“The way in which food is produced, transformed, delivered and consumed will be key in meeting a significant number of Sustainable Development Goals as well as generating adequate levels of employment and income in rural communities,” said Daniel Gustafson, FAO Deputy Director-General for Programmes.
“Pulse crops are powerful tools that can help us meet the climate changes of the 21st century, these food crops represent a vital source of income for smallholder farmers and, at the same time, are a critical part of the sustainable agriculture systems that are needed to produce enough healthy, nutritious foods to sustain the world’s growing population moving forward.” said Brown.
What will be done
FAO and the GPC will work together to boost the visibility of World Pulses Day – February 10 – around the world, with the GPC using its networks to encourage greater private-sector participation.
They will also cooperate to identify at least three investment opportunities involving at least 1 000 smallholders each and pitching the plan to potential investors. To support that, FAO will conduct value-chain analyses using its AgrInvest framework in selected countries, while the GPC will analyse the discovered opportunities and propose business plans to investors and donors.
The AgrInvest approach leverages FAO’s expertise to de-risk private-sector investment opportunities in agri-food systems and value chains of developing countries – where approximately three-quarters of the world’s agricultural value-added activities take place – by conducting assessments and research and facilitating public-private policy dialogues.
The current partnership will directly support FAO’s new Hand-in-Hand Initiative. Three months ago, the GPC committed to support FAO’s Hand-In-Hand Initiative in Burkina Faso – where FAO is scouting out bankable opportunities where women’s roles are significant – marking one of the first contributions to the new development approach championed by FAO Director-General Qu Dongyu.
More about pulses
Pulses are a subgroup of legume crops harvested for dried grains, and include lentils, chickpeas, dry beans, pigeon peas and other species.

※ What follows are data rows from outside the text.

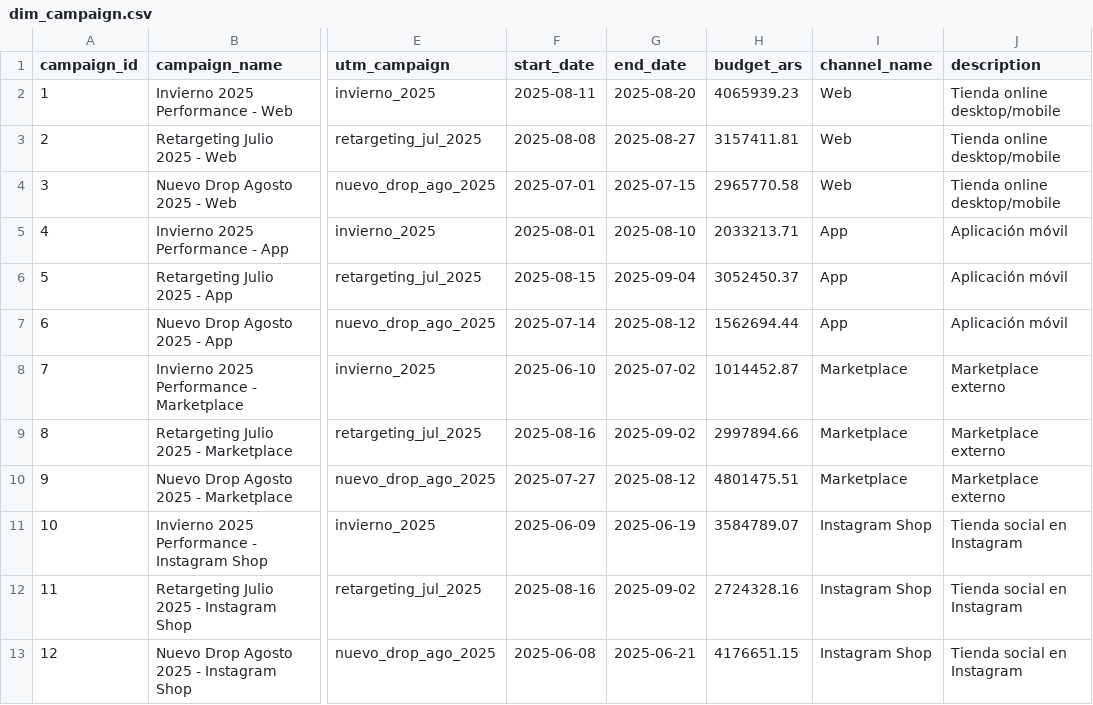
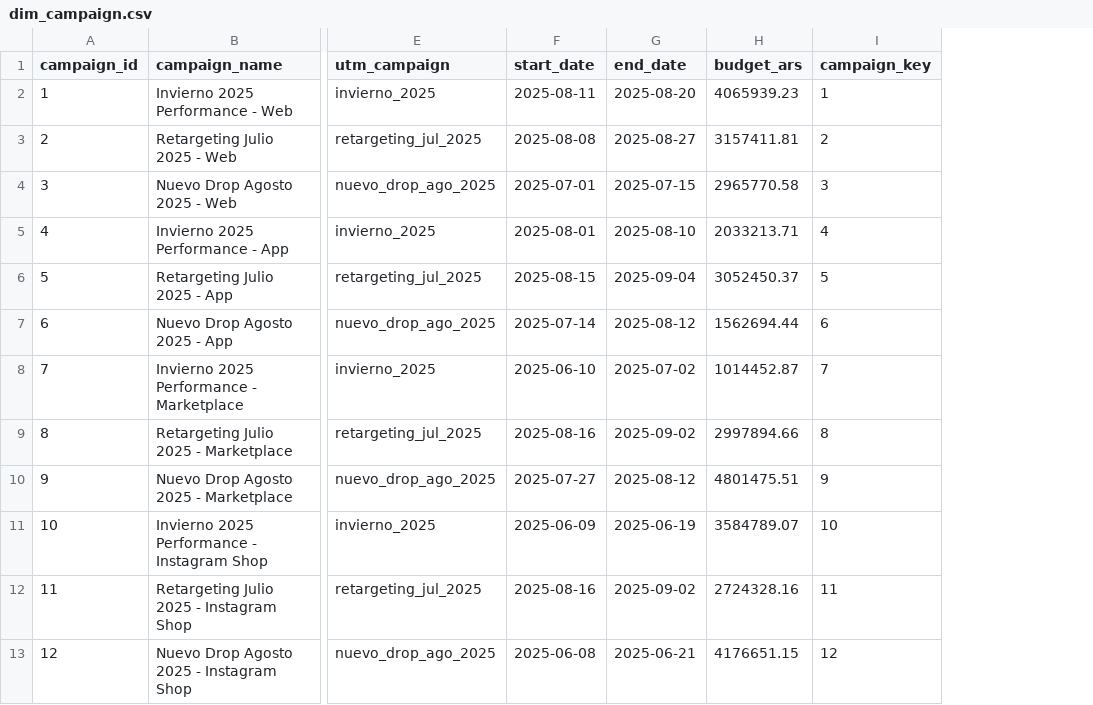
Before and after one commit to marcosziadi/retail_dw_lab, a CSV file: warehouse/dim_campaign.csv, drawn as a sheet; only a part is shown, gaps mark what is left out; removed rows and columns are numbered as before the commit, all else as after; the diff names each change by its address in the sheet, - before the commit and + after, or states it on an @@ line.

```diff
--- a/warehouse/dim_campaign.csv
+++ b/warehouse/dim_campaign.csv
-column I (channel_name), rows 2-13: Web | Web | Web | App | App | App | Marketplace | Marketplace | Marketplace | Instagram Shop | Instagram Shop | Instagram Shop
-column J (description), rows 2-13: Tienda online desktop/mobile | Tienda online desktop/mobile | Tienda online desktop/mobile | Aplicación móvil | Aplicación móvil | Aplicación móvil | Marketplace externo | Marketplace externo | Marketplace externo | Tienda social en Instagram | Tienda social en Instagram | Tienda social en Instagram
+column I (campaign_key), rows 2-13: 1 | 2 | 3 | 4 | 5 | 6 | 7 | 8 | 9 | 10 | 11 | 12
```
Also changed, not shown: warehouse/dim_customer.csv, warehouse/dim_product.csv, 22 other files.
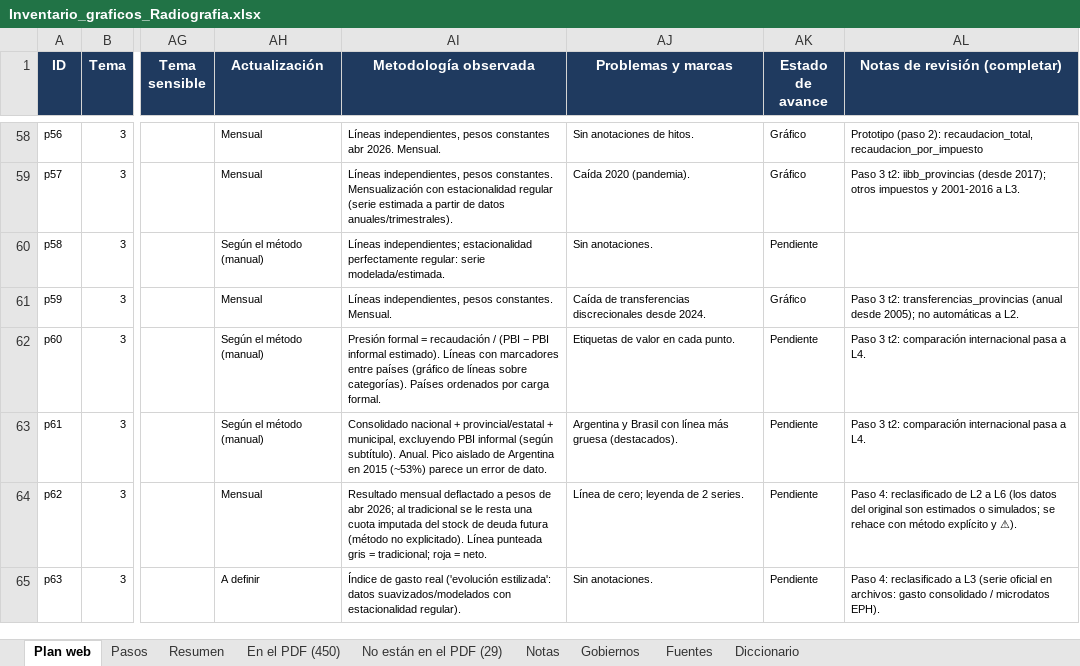
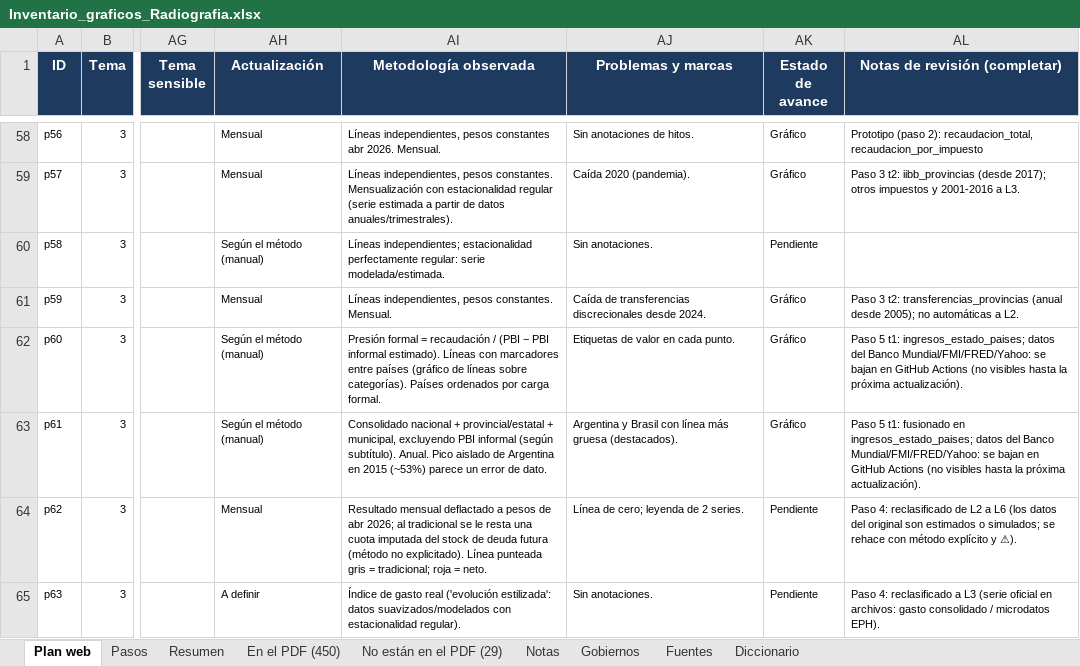
Before and after one commit to francomartinlopez/radiografiadeargentina, an Excel workbook: docs/Inventario_graficos_Radiografia.xlsx, sheet Plan web, drawn as a sheet; only a part is shown, gaps mark what is left out; values as stored, in another font and other column widths than the file's, no borders; charts and pictures not drawn; the diff covers the shown part only; the diff names each change by its address in the sheet, - before the commit and + after, or states it on an @@ line.

```diff
--- a/docs/Inventario_graficos_Radiografia.xlsx (sheet Plan web)
+++ b/docs/Inventario_graficos_Radiografia.xlsx (sheet Plan web)
-AK62:AK63 (Estado de avance): Pendiente
+AK62:AK63 (Estado de avance): Gráfico
-AL62 (Notas de revisión (completar)): Paso 3 t2: comparación internacional pasa a L4.
+AL62 (Notas de revisión (completar)): Paso 5 t1: ingresos_estado_paises; datos del Banco Mundial/FMI/FRED/Yahoo: se bajan en GitHub Actions (no visibles hasta la próxima actualización).
-AL63 (Notas de revisión (completar)): Paso 3 t2: comparación internacional pasa a L4.
+AL63 (Notas de revisión (completar)): Paso 5 t1: fusionado en ingresos_estado_paises; datos del Banco Mundial/FMI/FRED/Yahoo: se bajan en GitHub Actions (no visibles hasta la próxima actualización).
```
Also changed, not shown: 50 edited cells elsewhere in this sheet, 19 other files.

They are low in fat and sodium and free of both cholesterol and gluten, while punching above their size in terms of fibre, folate, potassium and plant-based protein and iron, winning them high marks for nutrition and increasing utilization in derivative products such as pasta noodles.
Pulses, like most legumes, are able to fix atmospheric nitrogen into the soil, which helps optimize the use of fertilizers and boosts soil health, making them of special interest in an era when climate change poses large risks to food security and livelihoods.
The partnership between FAO and the GPC aims to respond to the pressing need to close the large gap between potential and actual yields that afflicts many smallholder farms.
Export volumes of pulses have risen almost seven fold since 1971, indicating strong trade and rural income opportunities if farmers can gain access to markets, according to The Global Economy of Pulses, published by FAO earlier in 2019. South Asia and sub-Saharan Africa together account for about half of global production.
Globally, about 21 grams of pulses are consumed per person each day, with much higher levels in Latin America, South Asia and sub-Saharan Africa offset by much lower levels in the rest of Asia, Europe and Oceania.